  3. “Most of the test subjects ate no-fat or low-fat yogurt.”

    As with many nutrition studies, it’s important to note the great difficulty (near impossibility?) of drawing correlations between the consumption of a specific food item and a particular health outcome. ”

    Excellent point. Experts and studies have to be viewed collectively, or as a whole, and society should not follow just one or two studies because our understanding of causation/correlation are terrible. 

    “Most people can count calories. Many have a clue about where fat lurks in their diets. However, fewer give carbohydrates much thought, or know why they should.

    But a growing number of top nutritional scientists blame excessive carbohydrates — not fat — for America’s ills. They say cutting carbohydrates is the key to reversing obesity, heart disease, Type 2 diabetes and hypertension.”


  4. At least reading this article kept me away from the fridge long enough.  I bet online media promotes weight loss…anything to keep me from diet and exercise.  Thanks for doing the research, Belluz! 

  5. You could probably devote the Science-ish blog entirely to questionable diet claims and still never run out of things to blog about.

    • This is true. Too much out there to tackle. One post at a time.

  6. It has to be right – it is natural. lol

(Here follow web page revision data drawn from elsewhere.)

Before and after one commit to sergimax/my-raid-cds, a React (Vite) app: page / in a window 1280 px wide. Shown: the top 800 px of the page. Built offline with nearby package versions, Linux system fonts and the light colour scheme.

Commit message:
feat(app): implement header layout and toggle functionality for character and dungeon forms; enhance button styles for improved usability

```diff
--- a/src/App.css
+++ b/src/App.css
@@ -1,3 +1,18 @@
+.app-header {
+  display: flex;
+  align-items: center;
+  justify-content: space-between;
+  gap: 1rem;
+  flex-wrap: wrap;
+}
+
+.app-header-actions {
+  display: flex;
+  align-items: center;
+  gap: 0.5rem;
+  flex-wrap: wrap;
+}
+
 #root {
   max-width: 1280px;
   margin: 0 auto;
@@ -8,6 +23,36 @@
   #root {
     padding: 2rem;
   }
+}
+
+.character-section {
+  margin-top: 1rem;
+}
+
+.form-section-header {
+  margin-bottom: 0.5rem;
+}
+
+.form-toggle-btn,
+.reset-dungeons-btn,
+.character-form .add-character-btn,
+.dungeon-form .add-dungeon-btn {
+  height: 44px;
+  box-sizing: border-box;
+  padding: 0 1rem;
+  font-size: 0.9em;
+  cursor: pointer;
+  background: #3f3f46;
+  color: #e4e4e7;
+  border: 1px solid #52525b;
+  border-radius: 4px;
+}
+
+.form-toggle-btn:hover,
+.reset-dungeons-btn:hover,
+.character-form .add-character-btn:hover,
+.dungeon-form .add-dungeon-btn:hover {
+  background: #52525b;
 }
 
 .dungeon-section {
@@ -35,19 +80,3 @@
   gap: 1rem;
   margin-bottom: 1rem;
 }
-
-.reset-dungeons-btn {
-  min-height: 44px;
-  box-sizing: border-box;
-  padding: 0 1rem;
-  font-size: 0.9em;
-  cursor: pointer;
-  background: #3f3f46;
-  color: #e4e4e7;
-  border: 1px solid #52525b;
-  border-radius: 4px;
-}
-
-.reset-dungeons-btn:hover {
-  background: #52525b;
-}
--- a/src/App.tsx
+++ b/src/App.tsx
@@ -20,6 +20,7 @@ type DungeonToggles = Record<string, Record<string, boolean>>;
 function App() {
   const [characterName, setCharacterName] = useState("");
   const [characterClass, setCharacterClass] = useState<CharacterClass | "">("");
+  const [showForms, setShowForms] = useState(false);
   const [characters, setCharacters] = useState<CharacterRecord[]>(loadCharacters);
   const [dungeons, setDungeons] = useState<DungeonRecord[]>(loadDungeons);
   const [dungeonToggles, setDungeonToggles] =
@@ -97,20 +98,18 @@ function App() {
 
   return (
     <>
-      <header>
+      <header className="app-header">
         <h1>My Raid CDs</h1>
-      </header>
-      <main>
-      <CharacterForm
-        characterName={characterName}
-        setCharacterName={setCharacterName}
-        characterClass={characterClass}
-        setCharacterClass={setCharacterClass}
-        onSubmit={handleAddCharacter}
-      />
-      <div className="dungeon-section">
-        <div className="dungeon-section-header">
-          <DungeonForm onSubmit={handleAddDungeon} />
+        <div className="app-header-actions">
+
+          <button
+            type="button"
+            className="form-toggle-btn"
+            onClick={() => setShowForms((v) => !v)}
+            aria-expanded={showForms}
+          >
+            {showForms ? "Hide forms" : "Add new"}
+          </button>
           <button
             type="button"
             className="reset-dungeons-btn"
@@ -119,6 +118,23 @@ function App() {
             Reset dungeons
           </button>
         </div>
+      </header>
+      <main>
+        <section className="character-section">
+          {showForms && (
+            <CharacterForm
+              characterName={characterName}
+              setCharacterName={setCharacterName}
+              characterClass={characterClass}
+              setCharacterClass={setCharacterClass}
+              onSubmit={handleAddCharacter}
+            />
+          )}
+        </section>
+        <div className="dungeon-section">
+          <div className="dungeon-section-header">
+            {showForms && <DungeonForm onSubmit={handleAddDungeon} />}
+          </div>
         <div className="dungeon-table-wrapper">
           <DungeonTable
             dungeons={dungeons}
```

  7. Umm, I just have to say that a thorough search of PubMed would reveal many, many studies that show probiotics have a beneficial effect on human health. And in fact, if something is called a probiotic, then it by definition is good for health.

    The problem is that these are two separate issues: health claims for probiotics in general, and health claims for yogurt. The yogurt claims are dubious, yes, since (1) companies sometimes generalize their claims, assuming that a certain strain of bacteria will have the same benefit for middle-aged men as for children, which isn’t always borne out by the studies, and (2) there’s no guarantee that the beneficial bacteria will survive the transportation process and be alive by the time they are consumed: the guarantees on the packages say “X amount of bacteria were present at the time of manufacture.”

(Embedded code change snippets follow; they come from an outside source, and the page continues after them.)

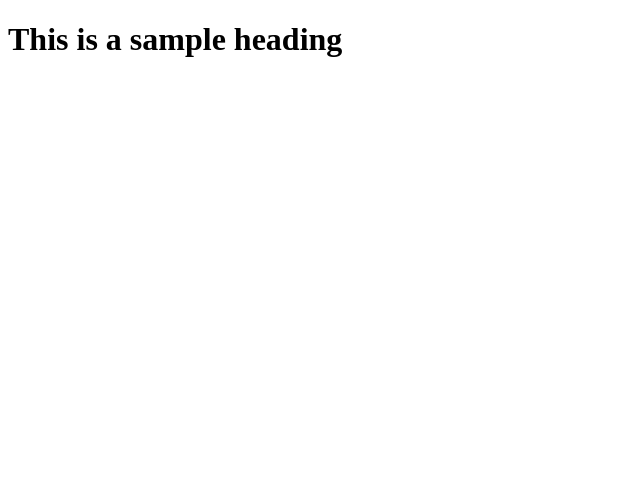
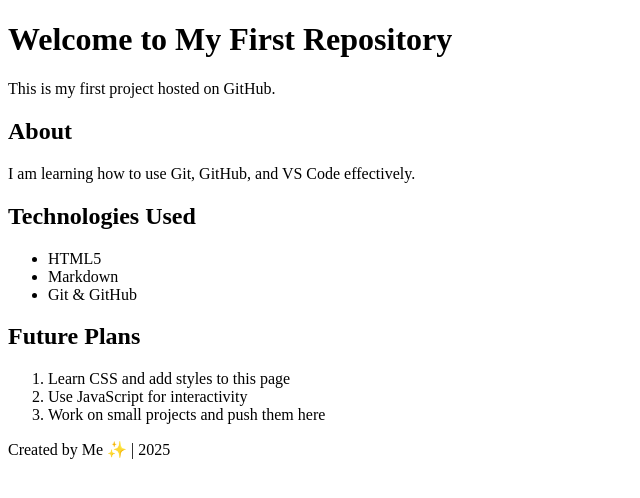
Before and after one commit to vinitu-gt/vinitu-demo, a plain HTML site: page index.html in a window 1280 px wide. Shown: the whole page, without its empty margins (0-640 px from the left). Drawn offline with Linux system fonts and the light colour scheme.

Commit message:
Update README.md and Index.htnl with more content

```diff
--- a/index.html
+++ b/index.html
@@ -1,11 +1,34 @@
+
 <!DOCTYPE html>
 <html lang="en">
 <head>
     <meta charset="UTF-8">
     <meta name="viewport" content="width=device-width, initial-scale=1.0">
-    <title>Document</title>
+    <title>My First GitHub Page</title>
 </head>
 <body>
-    <h1> This is a sample heading </h1>
+    <h1>Welcome to My First Repository</h1>
+    <p>This is my first project hosted on GitHub.</p>
+
+    <h2>About</h2>
+    <p>I am learning how to use Git, GitHub, and VS Code effectively.</p>
+
+    <h2>Technologies Used</h2>
+    <ul>
+        <li>HTML5</li>
+        <li>Markdown</li>
+        <li>Git & GitHub</li>
+    </ul>
+
+    <h2>Future Plans</h2>
+    <ol>
+        <li>Learn CSS and add styles to this page</li>
+        <li>Use JavaScript for interactivity</li>
+        <li>Work on small projects and push them here</li>
+    </ol>
+
+    <footer>
+        <p>Created by Me ✨ | 2025</p>
+    </footer>
 </body>
 </html>
```
Also changed, not shown: 1 other file.
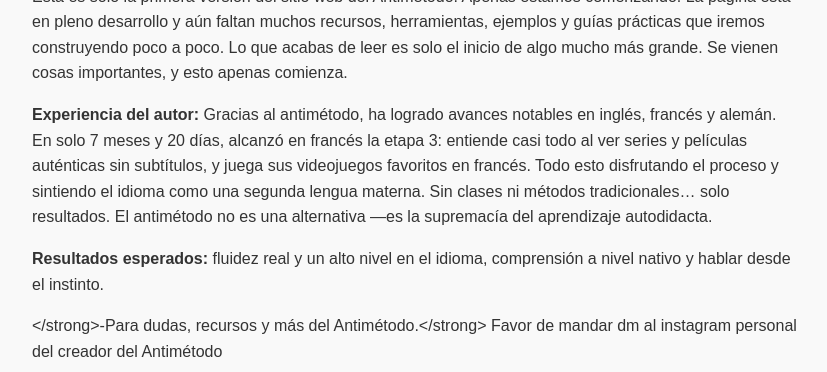
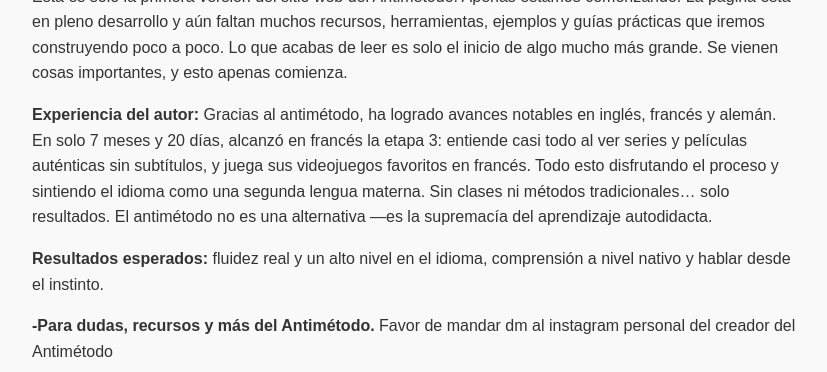
Before and after one commit to LuiseM93/ElAntimetodo, a Jekyll site: the page built from index.md, in a window 1280 px wide and 900 px high, scrolled down 7238 px, cut to the strip 0-372 px from the top of the window. Shown: the whole strip, without its empty margins (224-1051 px from the left). Built offline with Jekyll 4.4.1, drawn with Linux system fonts in a browser that asks for light colours.

Commit message:
Update index.md

```diff
--- a/index.md
+++ b/index.md
@@ -325,7 +325,7 @@ description: Aprende idiomas de forma natural con el enfoque del input comprensi
 
 <p><strong>Resultados esperados:</strong> fluidez real y un alto nivel en el idioma, comprensión a nivel nativo y hablar desde el instinto.</p>
 
-    <p></strong>-Para dudas, recursos y más del Antimétodo.</strong> Favor de mandar dm al instagram personal del creador del Antimétodo<p>
+    <p><strong>-Para dudas, recursos y más del Antimétodo.</strong> Favor de mandar dm al instagram personal del creador del Antimétodo<p>
 
     <div style="margin-top: 2rem; text-align: center;">
       <img src="https://st3.depositphotos.com/7863750/16494/i/450/depositphotos_164949208-stock-photo-cat-architect-with-house-model.jpg"
```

    Bottom line: if you DO want the health benefits of probiotics, don’t rely on yogurt. There are other really great ways to get them. See intestinalgardener.blogspot.com

  8. I find it odd that an article that’s talking about weight loss and yogurt fails to mention added sugar. You can eat all the yogurt in the world, but if it’s got sugar (not including fruit), it’s likely going to have the opposite effect you are looking for. Especially since the effects of sugar are cumulative and it is now in nearly every processed food we eat.

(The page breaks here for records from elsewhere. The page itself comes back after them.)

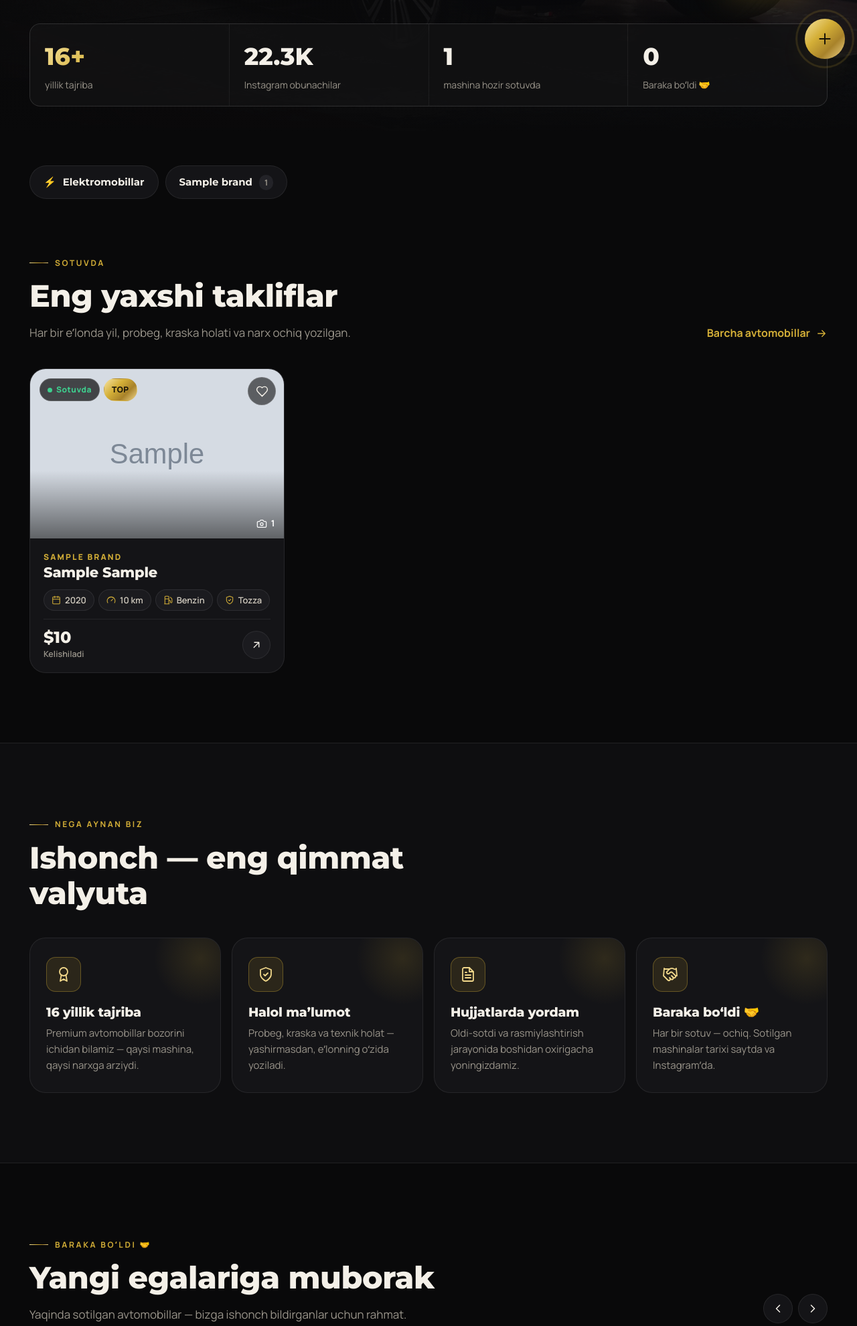
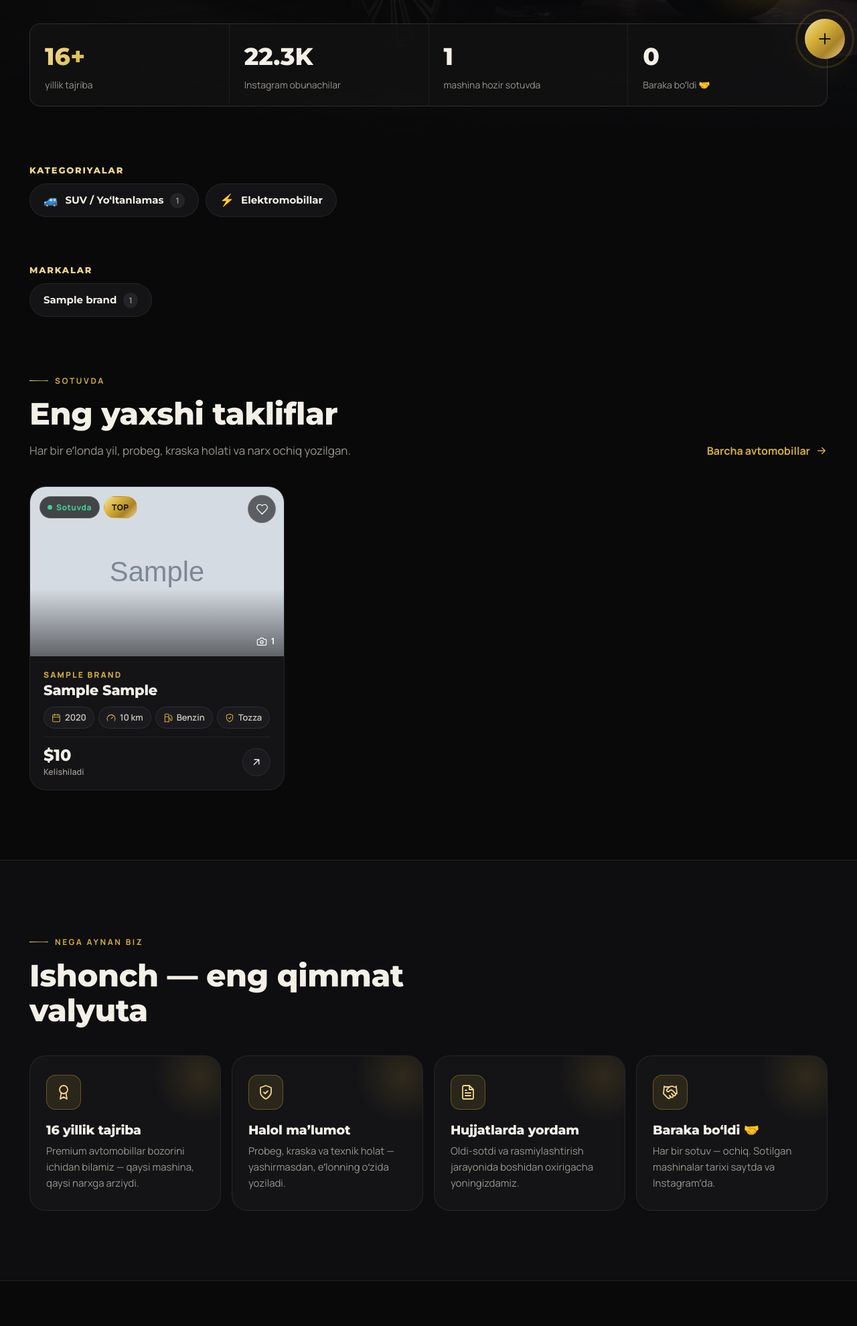
Before and after one commit to ismoil1jr/car-sale, a Django app: page / in a window 1280 px wide. Shown: the part 694-2674 px from the top of the page at 67% size. Run offline with Django 5.2, Linux system fonts and the light colour scheme; tables that the repository leaves empty hold one stand-in row (values such as "Sample post"); grey boxes marked "Sample" are stand-in pictures.

Commit message:
Kategoriyalar (Avtoelon/OLX kabi): kuzov turi va yoqilg'i bo'yicha qator; Hetchbek, Miniven, Kupe
Co-Authored-By: Claude Opus 5.5 <noreply@anthropic.com>

```diff
--- a/main/models.py
+++ b/main/models.py
@@ -50,6 +50,9 @@ class Car(models.Model):
         SEDAN = "sedan", "Sedan"
         PICKUP = "pickup", "Pikap"
         LIFTBACK = "liftback", "Liftbek"
+        HATCHBACK = "hatchback", "Hetchbek"
+        MINIVAN = "minivan", "Miniven"
+        COUPE = "coupe", "Kupe"
 
     class Fuel(models.TextChoices):
         PETROL = "petrol", "Benzin"
--- a/main/views.py
+++ b/main/views.py
@@ -33,6 +33,41 @@ def present_choices(qs, field, choices):
 
 
 # --------------------------------------------------------------------------- #
+# Kategoriyalar (Avtoelon/OLX kabi: kuzov turi va yoqilg'i bo'yicha)
+# --------------------------------------------------------------------------- #
+CATEGORIES = [
+    # (kalit, GET parametri, qiymati, uz nomi, i18n kaliti, belgi, doim ko'rsatilsinmi)
+    ("suv", "body", "suv", "SUV / Yoʻltanlamas", "body.suv", "🚙", False),
+    ("sedan", "body", "sedan", "Sedan", "body.sedan", "🚘", False),
+    ("pickup", "body", "pickup", "Pikap", "body.pickup", "🛻", False),
+    ("liftback", "body", "liftback", "Liftbek", "body.liftback", "🚗", False),
+    ("hatchback", "body", "hatchback", "Hetchbek", "body.hatchback", "🚗", False),
+    ("minivan", "body", "minivan", "Miniven", "body.minivan", "🚐", False),
+    ("coupe", "body", "coupe", "Kupe", "body.coupe", "🏎️", False),
+    ("electric", "fuel", "electric", "Elektromobillar", "brand.electric", "⚡", True),
+    ("hybrid", "fuel", "hybrid", "Gibridlar", "cat.hybrid", "🔋", False),
+]
+
+
+def category_links(sale_qs, f=None):
+    """Kategoriya "pill"lari: soni, havolasi va faolligi bilan."""
+    body_counts = dict(sale_qs.values_list("body").annotate(n=Count("id")))
+    fuel_counts = dict(sale_qs.values_list("fuel").annotate(n=Count("id")))
+    active_body = f["body"] if f else []
+    active_fuel = f["fuel"] if f else []
+    only_one = f is not None and len(active_body) + len(active_fuel) == 1
+    items = []
+    for key, param, value, label, i18n, icon, always in CATEGORIES:
+        count = (body_counts if param == "body" else fuel_counts).get(value, 0)
+        if not count and not always:
+            continue
+        active = only_one and value in (active_body if param == "body" else active_fuel)
+        items.append({"key": key, "url": f"/catalog/?{param}={value}", "label": label, "i18n": i18n,
+                      "icon": icon, "count": count, "active": active})
+    return items
+
+
+# --------------------------------------------------------------------------- #
 # Bosh sahifa
 # --------------------------------------------------------------------------- #
 def home(request):
@@ -45,6 +80,7 @@ def home(request):
         "featured": featured,
         "sold_cars": sold[:12],
         "brands": brand_counts(sale),
+        "categories": category_links(sale),
         "body_options": present_choices(sale, "body", Car.Body.choices),
         "price_options": [40000, 60000, 80000, 100000, 150000, 200000],
         "stat_sale": sale.count(),
@@ -197,6 +233,8 @@ def catalog(request):
         "sorts": SORT_LABELS,
         "chips": active_filter_chips(request, f),
         "has_filters": bool(request.GET.keys() - {"sort"}),
+        "categories": category_links(everything.exclude(status=Car.Status.SOLD), f),
+        "total_for_sale": everything.exclude(status=Car.Status.SOLD).count(),
     })
 
 
--- a/static/css/style.css
+++ b/static/css/style.css
@@ -363,6 +363,11 @@ body.is-locked { overflow: hidden; }
 }
 .brand-pill:hover { border-color: var(--gold-line); background: var(--surface-2); }
 .brand-pill small { font-family: var(--font-body); font-size: 12px; color: var(--muted); font-weight: 700; padding: 2px 8px; border-radius: 999px; background: var(--surface-3); }
+
+.brand-pill.is-active { border-color: var(--gold); background: var(--gold-soft); color: var(--gold-light); }
+.brand-pill__icon { font-size: 18px; line-height: 1; }
+.cats { margin-bottom: 18px; }
+.cats-title { font-family: var(--font-display); font-size: 13px; font-weight: 800; letter-spacing: 0.14em; text-transform: uppercase; color: var(--gold-light); margin-bottom: 12px; }
 
 /* ---------- Feature cards ---------- */
 .features { display: grid; gap: 16px; grid-template-columns: 1fr; }
--- a/static/js/i18n.js
+++ b/static/js/i18n.js
@@ -111,6 +111,9 @@ window.IB_I18N = {
     "body.sedan": "Sedan",
     "body.pickup": "Pikap",
     "body.liftback": "Liftbek",
+    "body.hatchback": "Hetchbek",
+    "body.minivan": "Miniven",
+    "body.coupe": "Kupe",
     "fuel.petrol": "Benzin",
     "fuel.diesel": "Dizel",
     "fuel.hybrid": "Gibrid",
@@ -251,6 +254,9 @@ window.IB_I18N = {
     "admin.resetDone": "Demo maʼlumotlar tiklandi",
     "sold.onLabel": "Sotildi:",
     "brand.electric": "Elektromobillar",
+    "cat.hybrid": "Gibridlar",
+    "cat.all": "Barchasi",
+    "home.categories": "Kategoriyalar",
     "catalog.foundSuffix": "ta avtomobil topildi",
     "chip.priceMin": "{v} dan",
     "chip.yearMin": "{v} yildan",
@@ -472,6 +478,9 @@ window.IB_I18N = {
     "body.sedan": "Седан",
     "body.pickup": "Пикап",
     "body.liftback": "Лифтбек",
+    "body.hatchback": "Хэтчбек",
+    "body.minivan": "Минивэн",
+    "body.coupe": "Купе",
     "fuel.petrol": "Бензин",
     "fuel.diesel": "Дизель",
     "fuel.hybrid": "Гибрид",
@@ -718,6 +727,9 @@ window.IB_I18N = {
     "nf.text": "Возможно, эта машина уже продана 🤝 или ссылка неверна. Посмотрите другие варианты в каталоге.",
     "sold.onLabel": "Продано:",
     "brand.electric": "Электромобили",
+    "cat.hybrid": "Гибриды",
+    "cat.all": "Все",
+    "home.categories": "Категории",
     "catalog.foundSuffix": "— найдено автомобилей",
     "chip.priceMin": "от {v}",
     "chip.yearMin": "{v} г. и новее",
--- a/templates/catalog.html
+++ b/templates/catalog.html
@@ -26,6 +26,7 @@
           </aside>
 
           <div>
+            {% include "partials/categories.html" with show_all=True %}
             <div class="toolbar">
               <button class="btn btn--sm filters-btn" type="button" id="open-filters" aria-controls="filter-sheet" aria-expanded="false">
                 <i data-icon="sliders"></i><span data-i18n="filter.title">Filtrlar</span>
--- a/templates/index.html
+++ b/templates/index.html
@@ -75,12 +75,19 @@
       </div>
     </section>
 
+    <!-- KATEGORIYALAR -->
+    <section class="section section--tight" aria-labelledby="cats-title" style="padding-bottom:0">
+      <div class="container">
+        <h2 class="cats-title" id="cats-title" data-i18n="home.categories">Kategoriyalar</h2>
+        {% include "partials/categories.html" %}
+      </div>
+    </section>
+
     <!-- MARKALAR -->
     <section class="section section--tight" aria-labelledby="brands-title">
       <div class="container">
-        <h2 class="sr-only" id="brands-title" data-i18n="home.brands">Markalar</h2>
+        <h2 class="cats-title" id="brands-title" data-i18n="home.brands">Markalar</h2>
         <div class="brands" id="brands">
-          <a class="brand-pill" href="{% url 'catalog' %}?fuel=electric">⚡ <span data-i18n="brand.electric">Elektromobillar</span>{% if ELECTRIC_COUNT %}<small>{{ ELECTRIC_COUNT }}</small>{% endif %}</a>
           {% for b in brands %}<a class="brand-pill" href="{% url 'catalog' %}?brand={{ b.name|urlencode }}">{{ b.name }}<small>{{ b.count }}</small></a>{% endfor %}
         </div>
       </div>
--- /dev/null
+++ b/templates/partials/categories.html
@@ -0,0 +1,10 @@
+<nav class="brands cats" aria-label="Kategoriyalar" data-i18n-aria="home.categories">
+  {% if show_all %}
+  <a class="brand-pill{% if not f.body and not f.fuel %} is-active{% endif %}" href="{% url 'catalog' %}"><span data-i18n="cat.all">Barchasi</span><small>{{ total_for_sale }}</small></a>
+  {% endif %}
+  {% for c in categories %}
+  <a class="brand-pill{% if c.active %} is-active{% endif %}" href="{{ c.url }}"{% if c.active %} aria-current="true"{% endif %}>
+    <span class="brand-pill__icon" aria-hidden="true">{{ c.icon }}</span><span data-i18n="{{ c.i18n }}">{{ c.label }}</span>{% if c.count %}<small>{{ c.count }}</small>{% endif %}
+  </a>
+  {% endfor %}
+</nav>
```
Also changed, not shown: main/tests.py (+14 -0 lines), main/migrations/0002_body_types.py (added).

  9. It’s important to note that grocery store yogurts do not contain what would be considered as a therapeutic amount of Culturing Unitss to have much health benefits to report.  As well, contain high amounts of sugar.  Bio-K is a probiotic yogurt that has done many studies for its use against C-Difficile in hospitals.